◆ **Task directions**:
With no omissions, write out every record given below.

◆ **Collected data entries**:

------

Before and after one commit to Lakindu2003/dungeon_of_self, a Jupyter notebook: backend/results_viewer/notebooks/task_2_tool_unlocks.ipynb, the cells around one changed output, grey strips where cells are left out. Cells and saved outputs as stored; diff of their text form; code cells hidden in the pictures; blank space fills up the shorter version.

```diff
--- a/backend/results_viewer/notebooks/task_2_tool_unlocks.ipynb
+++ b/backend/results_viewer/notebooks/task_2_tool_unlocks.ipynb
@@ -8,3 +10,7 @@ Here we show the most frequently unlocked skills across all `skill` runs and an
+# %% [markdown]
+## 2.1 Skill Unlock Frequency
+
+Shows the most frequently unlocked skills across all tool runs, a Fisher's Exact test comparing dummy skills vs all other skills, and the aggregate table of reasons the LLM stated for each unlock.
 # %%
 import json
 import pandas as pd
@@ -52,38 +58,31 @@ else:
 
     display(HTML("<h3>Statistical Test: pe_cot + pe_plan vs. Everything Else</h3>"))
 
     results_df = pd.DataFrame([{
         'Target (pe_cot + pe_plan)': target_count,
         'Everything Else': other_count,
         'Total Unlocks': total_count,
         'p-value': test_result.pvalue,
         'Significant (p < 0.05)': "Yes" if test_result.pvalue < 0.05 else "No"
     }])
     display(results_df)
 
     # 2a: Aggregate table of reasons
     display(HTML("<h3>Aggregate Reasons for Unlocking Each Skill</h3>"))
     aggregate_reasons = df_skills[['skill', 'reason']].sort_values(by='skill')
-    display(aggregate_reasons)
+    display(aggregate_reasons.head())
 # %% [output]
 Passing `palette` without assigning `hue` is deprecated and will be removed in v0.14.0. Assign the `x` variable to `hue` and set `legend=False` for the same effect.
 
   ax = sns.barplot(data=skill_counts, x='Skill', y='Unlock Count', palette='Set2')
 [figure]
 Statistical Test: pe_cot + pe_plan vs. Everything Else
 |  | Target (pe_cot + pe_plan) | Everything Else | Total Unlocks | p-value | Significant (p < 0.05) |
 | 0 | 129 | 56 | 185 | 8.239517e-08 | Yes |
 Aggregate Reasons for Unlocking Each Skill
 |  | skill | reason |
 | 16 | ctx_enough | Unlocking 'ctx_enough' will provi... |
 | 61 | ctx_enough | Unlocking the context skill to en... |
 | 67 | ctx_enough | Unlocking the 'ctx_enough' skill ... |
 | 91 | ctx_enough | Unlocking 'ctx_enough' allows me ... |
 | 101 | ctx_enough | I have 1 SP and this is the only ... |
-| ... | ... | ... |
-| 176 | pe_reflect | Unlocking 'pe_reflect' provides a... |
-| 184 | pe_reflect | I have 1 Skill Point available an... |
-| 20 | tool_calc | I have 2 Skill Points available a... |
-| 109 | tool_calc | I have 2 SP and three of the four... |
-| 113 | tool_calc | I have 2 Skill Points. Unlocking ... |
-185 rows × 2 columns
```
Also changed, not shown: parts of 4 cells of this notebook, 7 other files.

------

◆ **Your response**:
Before and after one commit to Lakindu2003/dungeon_of_self, a Jupyter notebook: backend/results_viewer/notebooks/task_2_tool_unlocks.ipynb, the cells around one changed output, grey strips where cells are left out. Cells and saved outputs as stored; diff of their text form; code cells hidden in the pictures; blank space fills up the shorter version.

```diff
--- a/backend/results_viewer/notebooks/task_2_tool_unlocks.ipynb
+++ b/backend/results_viewer/notebooks/task_2_tool_unlocks.ipynb
@@ -8,3 +10,7 @@ Here we show the most frequently unlocked skills across all `skill` runs and an
+# %% [markdown]
+## 2.1 Skill Unlock Frequency
+
+Shows the most frequently unlocked skills across all tool runs, a Fisher's Exact test comparing dummy skills vs all other skills, and the aggregate table of reasons the LLM stated for each unlock.
 # %%
 import json
 import pandas as pd
@@ -52,38 +58,31 @@ else:
 
     display(HTML("<h3>Statistical Test: pe_cot + pe_plan vs. Everything Else</h3>"))
 
     results_df = pd.DataFrame([{
         'Target (pe_cot + pe_plan)': target_count,
         'Everything Else': other_count,
         'Total Unlocks': total_count,
         'p-value': test_result.pvalue,
         'Significant (p < 0.05)': "Yes" if test_result.pvalue < 0.05 else "No"
     }])
     display(results_df)
 
     # 2a: Aggregate table of reasons
     display(HTML("<h3>Aggregate Reasons for Unlocking Each Skill</h3>"))
     aggregate_reasons = df_skills[['skill', 'reason']].sort_values(by='skill')
-    display(aggregate_reasons)
+    display(aggregate_reasons.head())
 # %% [output]
 Passing `palette` without assigning `hue` is deprecated and will be removed in v0.14.0. Assign the `x` variable to `hue` and set `legend=False` for the same effect.
 
   ax = sns.barplot(data=skill_counts, x='Skill', y='Unlock Count', palette='Set2')
 [figure]
 Statistical Test: pe_cot + pe_plan vs. Everything Else
 |  | Target (pe_cot + pe_plan) | Everything Else | Total Unlocks | p-value | Significant (p < 0.05) |
 | 0 | 129 | 56 | 185 | 8.239517e-08 | Yes |
 Aggregate Reasons for Unlocking Each Skill
 |  | skill | reason |
 | 16 | ctx_enough | Unlocking 'ctx_enough' will provi... |
 | 61 | ctx_enough | Unlocking the context skill to en... |
 | 67 | ctx_enough | Unlocking the 'ctx_enough' skill ... |
 | 91 | ctx_enough | Unlocking 'ctx_enough' allows me ... |
 | 101 | ctx_enough | I have 1 SP and this is the only ... |
-| ... | ... | ... |
-| 176 | pe_reflect | Unlocking 'pe_reflect' provides a... |
-| 184 | pe_reflect | I have 1 Skill Point available an... |
-| 20 | tool_calc | I have 2 Skill Points available a... |
-| 109 | tool_calc | I have 2 SP and three of the four... |
-| 113 | tool_calc | I have 2 Skill Points. Unlocking ... |
-185 rows × 2 columns
```
Also changed, not shown: parts of 4 cells of this notebook, 7 other files.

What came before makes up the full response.